# [Exercise prompt]
Whenever a line below holds the word "body", copy that line.

(Code change snippets)
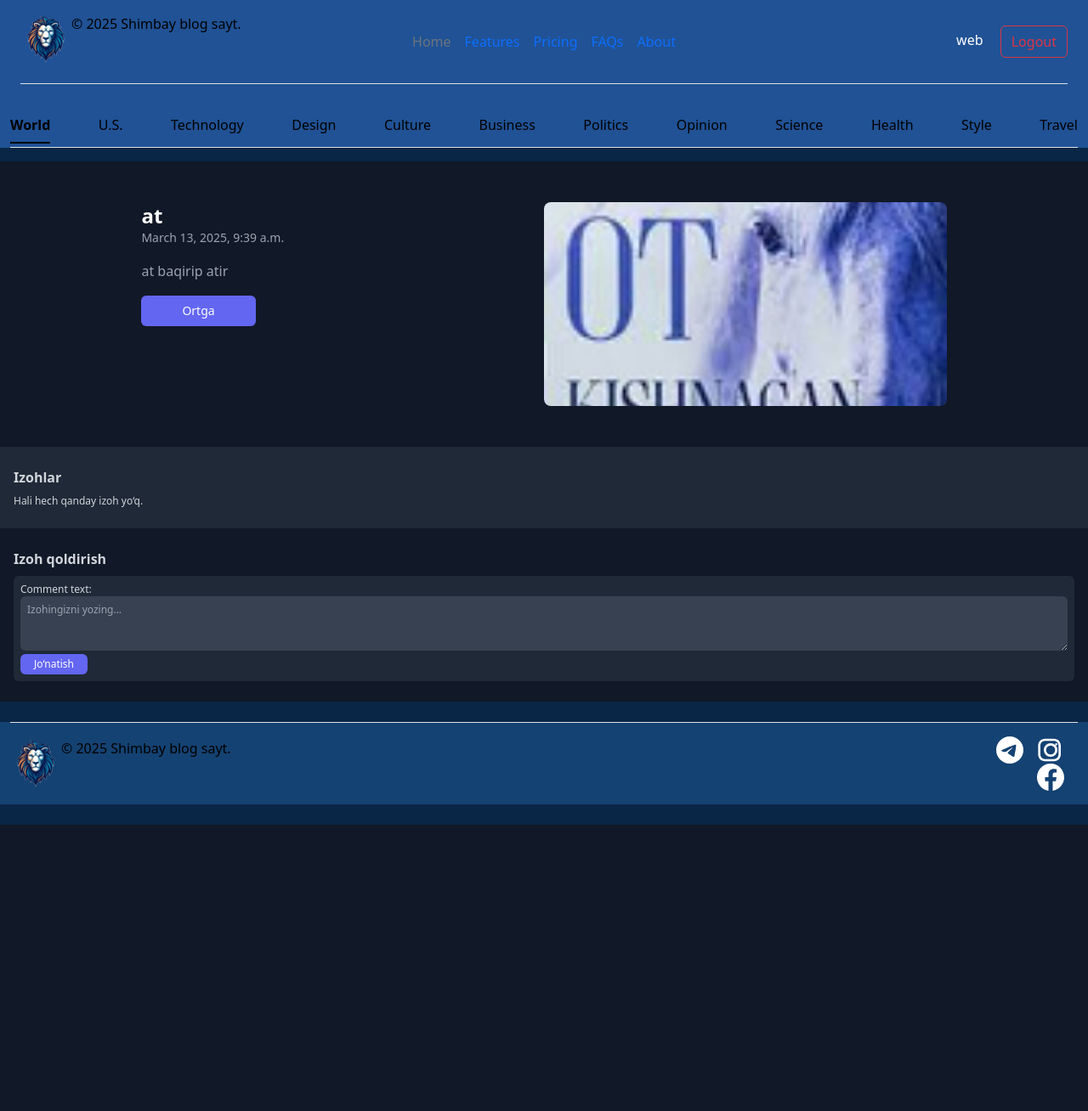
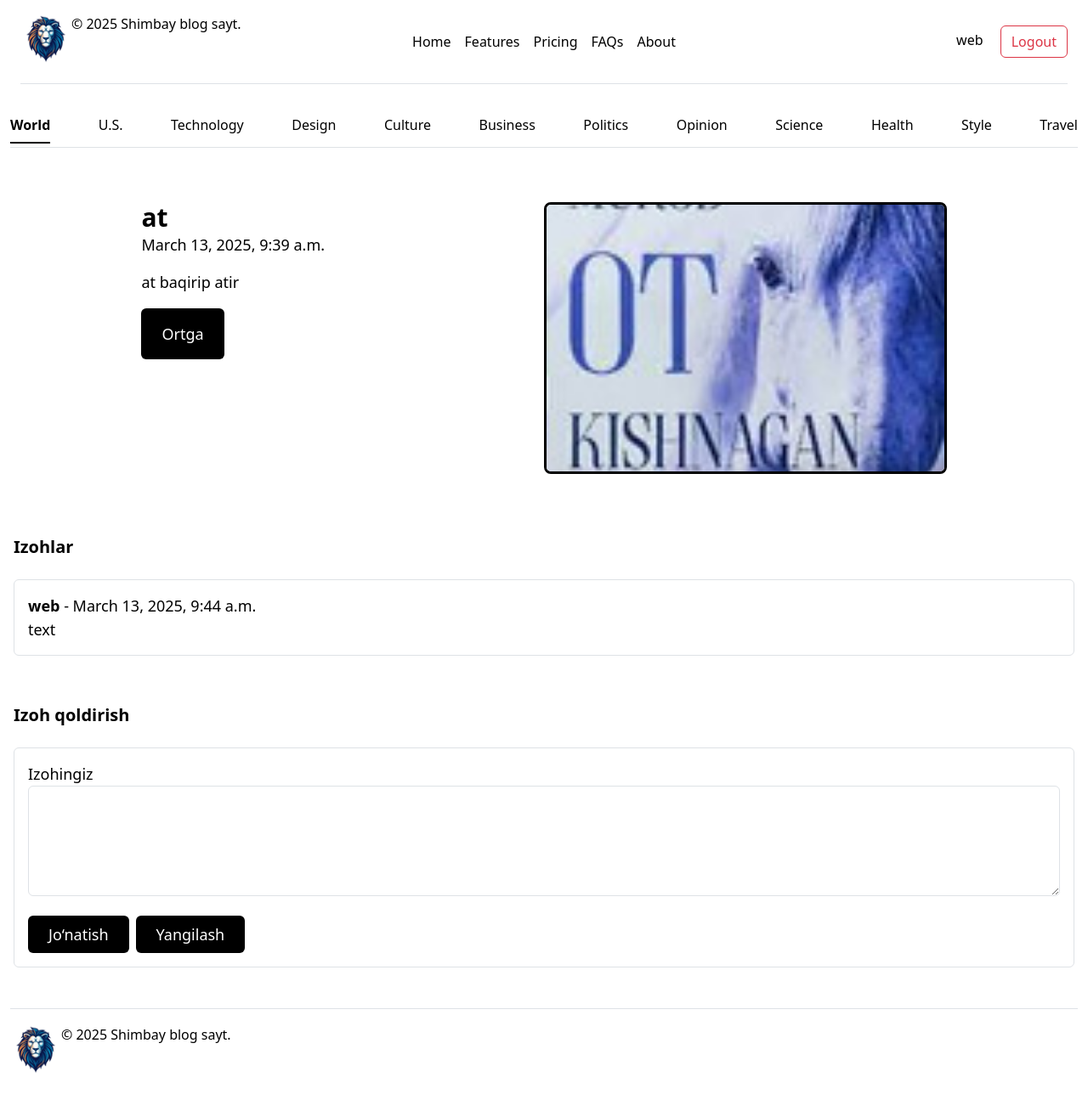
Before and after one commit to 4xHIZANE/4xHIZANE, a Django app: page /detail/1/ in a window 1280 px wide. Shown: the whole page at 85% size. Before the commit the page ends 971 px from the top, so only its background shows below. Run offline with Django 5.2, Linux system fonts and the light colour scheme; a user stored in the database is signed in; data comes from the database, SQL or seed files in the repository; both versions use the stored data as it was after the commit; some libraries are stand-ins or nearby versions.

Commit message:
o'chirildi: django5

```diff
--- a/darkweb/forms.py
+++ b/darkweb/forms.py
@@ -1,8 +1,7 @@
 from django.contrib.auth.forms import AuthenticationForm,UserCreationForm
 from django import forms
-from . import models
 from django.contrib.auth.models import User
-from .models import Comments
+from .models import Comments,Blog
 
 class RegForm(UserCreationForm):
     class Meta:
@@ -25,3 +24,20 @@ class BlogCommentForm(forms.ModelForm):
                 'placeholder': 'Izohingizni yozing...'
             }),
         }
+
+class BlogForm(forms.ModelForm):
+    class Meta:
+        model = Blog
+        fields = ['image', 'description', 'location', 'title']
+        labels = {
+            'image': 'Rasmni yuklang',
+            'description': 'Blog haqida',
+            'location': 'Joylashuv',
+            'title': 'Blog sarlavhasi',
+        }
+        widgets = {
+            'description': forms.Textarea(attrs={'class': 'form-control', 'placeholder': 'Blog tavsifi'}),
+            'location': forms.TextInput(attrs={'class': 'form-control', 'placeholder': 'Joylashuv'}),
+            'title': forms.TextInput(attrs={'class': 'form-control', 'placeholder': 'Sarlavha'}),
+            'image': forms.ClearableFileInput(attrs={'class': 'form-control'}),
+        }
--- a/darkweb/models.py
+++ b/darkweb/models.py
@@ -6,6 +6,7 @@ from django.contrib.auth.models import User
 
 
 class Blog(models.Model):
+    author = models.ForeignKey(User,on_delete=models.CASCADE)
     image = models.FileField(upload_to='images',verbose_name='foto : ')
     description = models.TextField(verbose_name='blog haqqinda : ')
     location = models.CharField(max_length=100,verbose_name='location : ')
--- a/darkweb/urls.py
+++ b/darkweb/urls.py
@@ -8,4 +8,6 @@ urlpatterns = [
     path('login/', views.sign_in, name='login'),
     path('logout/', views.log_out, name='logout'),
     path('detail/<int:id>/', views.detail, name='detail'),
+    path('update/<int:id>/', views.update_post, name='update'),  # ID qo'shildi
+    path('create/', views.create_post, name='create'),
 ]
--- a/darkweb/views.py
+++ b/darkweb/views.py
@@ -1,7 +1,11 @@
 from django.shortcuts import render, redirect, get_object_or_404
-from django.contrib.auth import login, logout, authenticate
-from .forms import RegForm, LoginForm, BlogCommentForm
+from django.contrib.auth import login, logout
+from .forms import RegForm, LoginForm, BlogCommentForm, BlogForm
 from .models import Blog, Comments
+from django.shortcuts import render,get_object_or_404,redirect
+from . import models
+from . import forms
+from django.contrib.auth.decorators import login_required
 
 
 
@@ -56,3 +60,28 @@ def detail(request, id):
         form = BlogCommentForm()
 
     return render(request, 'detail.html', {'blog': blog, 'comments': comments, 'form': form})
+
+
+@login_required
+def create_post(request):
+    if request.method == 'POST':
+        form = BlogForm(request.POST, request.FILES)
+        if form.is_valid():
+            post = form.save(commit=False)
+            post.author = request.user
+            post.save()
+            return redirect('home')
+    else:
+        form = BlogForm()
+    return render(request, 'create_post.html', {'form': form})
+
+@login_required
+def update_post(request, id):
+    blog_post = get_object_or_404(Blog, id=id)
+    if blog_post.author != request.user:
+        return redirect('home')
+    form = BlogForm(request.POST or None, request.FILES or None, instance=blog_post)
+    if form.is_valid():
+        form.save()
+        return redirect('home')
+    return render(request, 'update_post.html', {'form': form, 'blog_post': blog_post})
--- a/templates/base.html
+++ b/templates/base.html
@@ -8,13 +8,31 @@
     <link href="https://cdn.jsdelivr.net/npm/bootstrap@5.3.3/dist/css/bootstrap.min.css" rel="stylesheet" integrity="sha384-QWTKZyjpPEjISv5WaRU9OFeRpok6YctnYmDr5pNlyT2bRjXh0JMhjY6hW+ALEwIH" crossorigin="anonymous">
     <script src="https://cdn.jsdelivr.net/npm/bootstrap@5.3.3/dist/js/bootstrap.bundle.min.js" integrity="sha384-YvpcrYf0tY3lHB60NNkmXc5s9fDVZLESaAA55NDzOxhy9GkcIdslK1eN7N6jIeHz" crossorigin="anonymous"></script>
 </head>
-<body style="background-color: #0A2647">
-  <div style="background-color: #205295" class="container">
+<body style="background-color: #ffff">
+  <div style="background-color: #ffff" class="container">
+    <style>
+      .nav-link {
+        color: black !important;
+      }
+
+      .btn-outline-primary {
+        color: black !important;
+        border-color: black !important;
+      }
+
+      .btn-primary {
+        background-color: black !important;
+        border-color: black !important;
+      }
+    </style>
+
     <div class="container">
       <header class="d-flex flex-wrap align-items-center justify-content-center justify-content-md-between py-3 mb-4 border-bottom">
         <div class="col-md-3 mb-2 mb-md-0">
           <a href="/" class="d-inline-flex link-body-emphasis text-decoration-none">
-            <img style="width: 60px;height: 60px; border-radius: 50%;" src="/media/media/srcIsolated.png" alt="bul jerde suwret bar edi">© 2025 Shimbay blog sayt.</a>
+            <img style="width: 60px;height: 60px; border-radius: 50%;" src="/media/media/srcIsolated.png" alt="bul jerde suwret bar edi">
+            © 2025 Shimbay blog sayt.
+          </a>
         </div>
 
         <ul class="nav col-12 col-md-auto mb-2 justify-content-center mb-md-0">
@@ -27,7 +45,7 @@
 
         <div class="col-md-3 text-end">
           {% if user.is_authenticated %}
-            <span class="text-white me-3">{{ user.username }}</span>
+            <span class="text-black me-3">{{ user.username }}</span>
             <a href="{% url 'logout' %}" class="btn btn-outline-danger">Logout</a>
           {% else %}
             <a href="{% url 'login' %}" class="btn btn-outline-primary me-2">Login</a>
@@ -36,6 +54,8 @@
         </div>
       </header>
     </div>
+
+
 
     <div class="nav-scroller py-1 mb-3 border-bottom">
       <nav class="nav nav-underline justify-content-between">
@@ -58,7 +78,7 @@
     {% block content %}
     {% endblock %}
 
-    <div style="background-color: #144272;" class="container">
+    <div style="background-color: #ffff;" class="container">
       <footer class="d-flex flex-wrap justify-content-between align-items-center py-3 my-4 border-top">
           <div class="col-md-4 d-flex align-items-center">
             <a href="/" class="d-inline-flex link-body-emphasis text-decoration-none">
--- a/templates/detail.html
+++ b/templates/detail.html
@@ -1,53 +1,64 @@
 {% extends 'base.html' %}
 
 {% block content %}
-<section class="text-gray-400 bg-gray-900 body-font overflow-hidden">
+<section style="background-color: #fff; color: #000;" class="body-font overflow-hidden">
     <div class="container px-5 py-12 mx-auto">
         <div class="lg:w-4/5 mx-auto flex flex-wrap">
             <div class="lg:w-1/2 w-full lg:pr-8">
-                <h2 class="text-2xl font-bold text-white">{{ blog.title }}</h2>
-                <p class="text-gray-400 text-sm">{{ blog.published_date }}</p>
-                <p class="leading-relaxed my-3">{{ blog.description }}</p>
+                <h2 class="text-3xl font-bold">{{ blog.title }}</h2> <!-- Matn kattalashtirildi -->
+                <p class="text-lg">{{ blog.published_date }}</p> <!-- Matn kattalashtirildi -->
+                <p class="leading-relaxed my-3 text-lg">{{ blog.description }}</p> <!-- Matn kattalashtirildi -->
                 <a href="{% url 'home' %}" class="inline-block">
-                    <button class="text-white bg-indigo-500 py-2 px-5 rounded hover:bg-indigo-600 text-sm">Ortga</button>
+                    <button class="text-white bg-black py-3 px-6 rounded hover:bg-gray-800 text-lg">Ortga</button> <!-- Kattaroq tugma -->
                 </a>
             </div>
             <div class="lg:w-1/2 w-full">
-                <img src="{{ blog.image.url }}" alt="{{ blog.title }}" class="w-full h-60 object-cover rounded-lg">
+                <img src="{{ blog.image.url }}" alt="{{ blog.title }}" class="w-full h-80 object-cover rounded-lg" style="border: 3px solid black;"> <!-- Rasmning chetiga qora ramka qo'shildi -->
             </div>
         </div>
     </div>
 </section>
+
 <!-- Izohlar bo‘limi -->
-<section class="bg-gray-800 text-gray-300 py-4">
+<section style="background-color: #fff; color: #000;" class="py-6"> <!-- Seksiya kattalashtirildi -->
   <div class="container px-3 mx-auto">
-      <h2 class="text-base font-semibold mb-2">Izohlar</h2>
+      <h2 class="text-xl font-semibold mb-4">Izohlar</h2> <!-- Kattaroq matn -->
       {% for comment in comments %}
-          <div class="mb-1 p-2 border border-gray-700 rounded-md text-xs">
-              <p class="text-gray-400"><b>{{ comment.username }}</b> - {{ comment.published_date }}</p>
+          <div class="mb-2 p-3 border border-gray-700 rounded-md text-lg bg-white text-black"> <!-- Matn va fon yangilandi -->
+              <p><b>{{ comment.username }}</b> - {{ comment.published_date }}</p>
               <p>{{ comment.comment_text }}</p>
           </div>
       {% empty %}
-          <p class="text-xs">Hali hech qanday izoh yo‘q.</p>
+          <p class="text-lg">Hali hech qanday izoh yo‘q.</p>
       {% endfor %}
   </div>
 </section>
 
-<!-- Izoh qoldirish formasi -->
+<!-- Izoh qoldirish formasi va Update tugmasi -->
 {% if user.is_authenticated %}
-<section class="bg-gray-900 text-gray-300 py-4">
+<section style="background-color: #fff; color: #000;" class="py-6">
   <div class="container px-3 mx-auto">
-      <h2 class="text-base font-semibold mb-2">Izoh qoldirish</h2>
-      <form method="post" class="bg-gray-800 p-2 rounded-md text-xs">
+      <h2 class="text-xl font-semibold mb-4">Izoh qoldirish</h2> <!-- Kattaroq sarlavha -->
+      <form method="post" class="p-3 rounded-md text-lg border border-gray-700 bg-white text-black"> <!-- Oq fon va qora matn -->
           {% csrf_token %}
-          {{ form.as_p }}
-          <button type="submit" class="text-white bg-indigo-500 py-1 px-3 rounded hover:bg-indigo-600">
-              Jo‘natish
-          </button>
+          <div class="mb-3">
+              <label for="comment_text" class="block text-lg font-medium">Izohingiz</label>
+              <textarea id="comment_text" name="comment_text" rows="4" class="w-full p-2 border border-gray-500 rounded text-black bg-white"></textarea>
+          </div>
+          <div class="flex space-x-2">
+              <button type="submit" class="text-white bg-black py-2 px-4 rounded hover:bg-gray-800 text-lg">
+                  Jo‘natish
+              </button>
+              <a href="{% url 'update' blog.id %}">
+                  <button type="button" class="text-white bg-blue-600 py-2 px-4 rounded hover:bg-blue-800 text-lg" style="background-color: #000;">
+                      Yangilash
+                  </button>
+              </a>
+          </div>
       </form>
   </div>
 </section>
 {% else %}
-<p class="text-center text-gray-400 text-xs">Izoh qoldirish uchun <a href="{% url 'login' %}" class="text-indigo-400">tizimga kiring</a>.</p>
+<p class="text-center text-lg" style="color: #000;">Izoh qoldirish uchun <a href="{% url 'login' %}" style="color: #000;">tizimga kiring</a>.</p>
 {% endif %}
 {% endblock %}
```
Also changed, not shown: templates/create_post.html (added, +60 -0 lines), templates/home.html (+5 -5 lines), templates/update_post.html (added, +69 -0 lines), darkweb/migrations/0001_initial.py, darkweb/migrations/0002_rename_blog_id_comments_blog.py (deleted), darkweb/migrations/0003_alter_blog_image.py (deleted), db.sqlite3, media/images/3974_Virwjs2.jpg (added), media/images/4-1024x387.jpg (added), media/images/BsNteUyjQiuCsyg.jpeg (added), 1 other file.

...

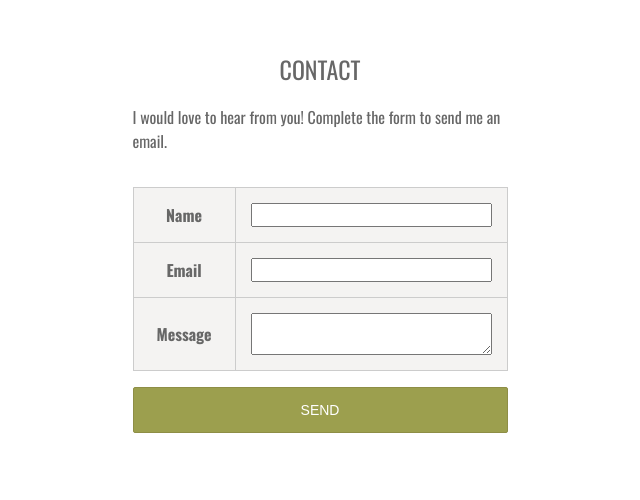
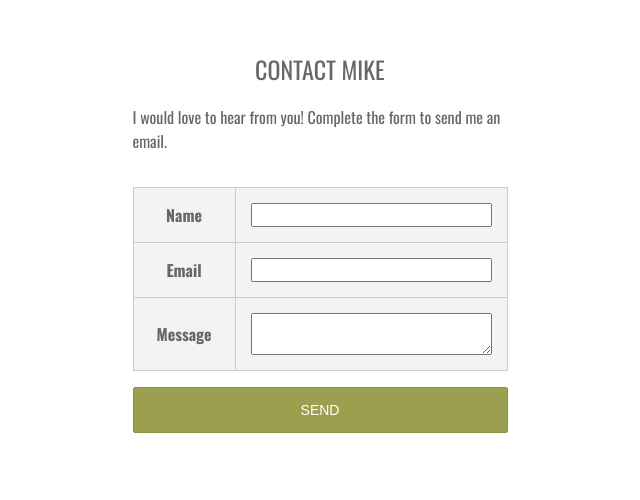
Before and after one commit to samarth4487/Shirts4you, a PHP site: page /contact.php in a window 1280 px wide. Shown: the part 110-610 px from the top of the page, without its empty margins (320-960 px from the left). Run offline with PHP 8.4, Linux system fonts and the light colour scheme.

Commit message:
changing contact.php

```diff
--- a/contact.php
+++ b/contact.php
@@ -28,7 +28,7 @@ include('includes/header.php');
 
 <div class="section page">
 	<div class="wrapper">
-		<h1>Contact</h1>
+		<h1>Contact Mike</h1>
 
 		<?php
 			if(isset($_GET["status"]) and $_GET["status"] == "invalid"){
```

# [Exercise solution]
-<body style="background-color: #0A2647">
+<body style="background-color: #ffff">
           <a href="/" class="d-inline-flex link-body-emphasis text-decoration-none">
             <a href="/" class="d-inline-flex link-body-emphasis text-decoration-none">
-<section class="text-gray-400 bg-gray-900 body-font overflow-hidden">
+<section style="background-color: #fff; color: #000;" class="body-font overflow-hidden">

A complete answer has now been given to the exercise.